He was standing in the kitchen. Leaning against the island. Arms crossed. His parents were over. I usually get to hear even more stories of his work week when his dad is around. He likes to talk to his dad about what he does.
"If you move I will kill you. I am serious, we will kill you." His gun was out. Finger on the trigger. The aspiring "rapper" now sat still in his vehicle. They slapped the cuffs on him right there before removing him from the car and then removing the fully loaded pistol from the from seat.
It still seems strange to me. I know full well every word that was said was meant. He would kill that man if he moved. And rightfully so. I guess I'm still not used to the fact that he has his gun out, prepared to kill another human, weekly at the very least. Its just still seems so different. I'm grateful he's out there protecting the innocent and his fellow officers and is not afraid to take initiative and unholster his weapon when it becomes necessary in his shift. It is just what is normal now.
There I sat in the kitchen cheering him on thinking, "Darn right, baby, he is not going to move without you blasting a few rounds in him. You are coming home at the end of every shift. No matter what the cost."
I hope I can explain myself right. It's not strange that he is carrying or using a gun. That's familiar. He had a concealed carry permit long before becoming a cop. With the very low income rental properties that we had, carrying a gun was just a smart thing to do. After a big Rottweiler chased him onto the hood of his truck when he was knocking on doors collecting rent, he never left his gun at home. He was also a hunter. Brought us home fresh game, antlers hung in the garage. I'm used to guns. I appreciate guns. I want them in my house.
I guess this recent experience just made me realize that I am still not used to the life and death scenarios that he is faced with every shift. His life. His death. A stranger's life. Their death. How clear his mind must be. How decisive his judgement.
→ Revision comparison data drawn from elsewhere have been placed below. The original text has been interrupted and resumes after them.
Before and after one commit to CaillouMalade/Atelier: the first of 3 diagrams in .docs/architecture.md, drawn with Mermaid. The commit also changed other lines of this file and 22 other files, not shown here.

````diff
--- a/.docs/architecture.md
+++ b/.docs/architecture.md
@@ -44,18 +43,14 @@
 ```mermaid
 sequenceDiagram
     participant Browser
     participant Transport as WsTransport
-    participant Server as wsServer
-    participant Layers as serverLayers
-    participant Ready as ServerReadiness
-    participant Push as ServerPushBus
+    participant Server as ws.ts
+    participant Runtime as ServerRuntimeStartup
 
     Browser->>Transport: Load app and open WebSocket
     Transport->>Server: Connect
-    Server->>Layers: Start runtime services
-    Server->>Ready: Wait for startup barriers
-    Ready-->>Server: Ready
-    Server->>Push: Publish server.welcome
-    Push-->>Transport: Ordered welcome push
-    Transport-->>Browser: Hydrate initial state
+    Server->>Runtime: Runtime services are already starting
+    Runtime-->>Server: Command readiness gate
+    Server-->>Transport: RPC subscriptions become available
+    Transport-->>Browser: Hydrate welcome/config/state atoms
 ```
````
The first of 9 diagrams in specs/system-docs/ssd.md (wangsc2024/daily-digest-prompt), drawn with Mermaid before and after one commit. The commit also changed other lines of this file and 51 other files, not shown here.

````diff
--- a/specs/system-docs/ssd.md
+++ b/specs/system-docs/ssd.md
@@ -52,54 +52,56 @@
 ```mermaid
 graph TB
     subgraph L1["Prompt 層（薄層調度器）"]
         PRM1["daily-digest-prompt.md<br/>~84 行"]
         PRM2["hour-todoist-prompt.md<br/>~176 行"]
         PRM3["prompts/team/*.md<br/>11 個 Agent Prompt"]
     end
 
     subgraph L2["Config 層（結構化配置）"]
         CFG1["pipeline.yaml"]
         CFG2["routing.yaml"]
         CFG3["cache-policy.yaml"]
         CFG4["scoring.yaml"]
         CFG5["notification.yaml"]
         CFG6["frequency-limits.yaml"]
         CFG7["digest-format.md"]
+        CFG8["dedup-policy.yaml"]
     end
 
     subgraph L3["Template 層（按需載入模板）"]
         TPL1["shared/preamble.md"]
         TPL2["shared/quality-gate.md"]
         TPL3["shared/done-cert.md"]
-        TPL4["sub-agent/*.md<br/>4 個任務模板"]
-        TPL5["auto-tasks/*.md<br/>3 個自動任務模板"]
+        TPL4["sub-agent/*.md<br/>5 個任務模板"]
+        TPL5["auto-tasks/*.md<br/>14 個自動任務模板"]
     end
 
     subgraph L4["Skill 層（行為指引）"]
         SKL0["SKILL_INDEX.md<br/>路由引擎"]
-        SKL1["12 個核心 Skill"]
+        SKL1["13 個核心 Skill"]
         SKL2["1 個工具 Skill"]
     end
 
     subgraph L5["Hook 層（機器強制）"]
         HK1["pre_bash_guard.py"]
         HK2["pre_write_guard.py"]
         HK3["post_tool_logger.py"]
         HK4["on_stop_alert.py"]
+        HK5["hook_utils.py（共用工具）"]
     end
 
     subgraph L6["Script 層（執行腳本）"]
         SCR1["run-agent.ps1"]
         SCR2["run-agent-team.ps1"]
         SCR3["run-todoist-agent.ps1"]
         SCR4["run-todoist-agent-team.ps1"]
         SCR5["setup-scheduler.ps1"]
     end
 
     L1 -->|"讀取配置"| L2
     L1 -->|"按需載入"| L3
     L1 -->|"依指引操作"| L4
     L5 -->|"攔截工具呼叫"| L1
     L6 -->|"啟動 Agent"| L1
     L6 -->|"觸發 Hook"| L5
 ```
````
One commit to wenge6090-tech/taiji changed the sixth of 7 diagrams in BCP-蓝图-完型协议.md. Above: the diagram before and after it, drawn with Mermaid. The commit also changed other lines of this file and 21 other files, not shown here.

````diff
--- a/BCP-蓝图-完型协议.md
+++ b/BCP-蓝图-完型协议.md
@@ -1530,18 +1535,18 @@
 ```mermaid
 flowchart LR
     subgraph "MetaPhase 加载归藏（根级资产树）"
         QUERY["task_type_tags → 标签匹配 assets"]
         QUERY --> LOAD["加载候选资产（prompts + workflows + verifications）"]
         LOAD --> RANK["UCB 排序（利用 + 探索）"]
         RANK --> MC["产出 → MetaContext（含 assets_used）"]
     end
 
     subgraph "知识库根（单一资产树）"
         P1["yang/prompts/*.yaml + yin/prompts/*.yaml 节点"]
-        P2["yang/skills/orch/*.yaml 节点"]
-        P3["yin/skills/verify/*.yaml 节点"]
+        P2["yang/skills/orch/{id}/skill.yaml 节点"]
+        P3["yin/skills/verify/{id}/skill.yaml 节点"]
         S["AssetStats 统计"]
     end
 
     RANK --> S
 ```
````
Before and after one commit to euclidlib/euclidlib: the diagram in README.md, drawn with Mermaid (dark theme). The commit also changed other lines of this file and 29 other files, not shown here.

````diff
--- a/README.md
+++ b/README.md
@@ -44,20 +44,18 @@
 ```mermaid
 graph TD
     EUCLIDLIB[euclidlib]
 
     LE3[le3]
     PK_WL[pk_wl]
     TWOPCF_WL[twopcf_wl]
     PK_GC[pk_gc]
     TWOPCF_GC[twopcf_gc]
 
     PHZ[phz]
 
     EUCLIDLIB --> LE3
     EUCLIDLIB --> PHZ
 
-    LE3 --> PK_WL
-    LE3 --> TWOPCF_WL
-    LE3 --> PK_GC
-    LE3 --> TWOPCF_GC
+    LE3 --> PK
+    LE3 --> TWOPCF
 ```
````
How important his training. How prepared emotionally.
I know that most officers never have to fire their weapon. I just didn't realize how often the scenario would still arise.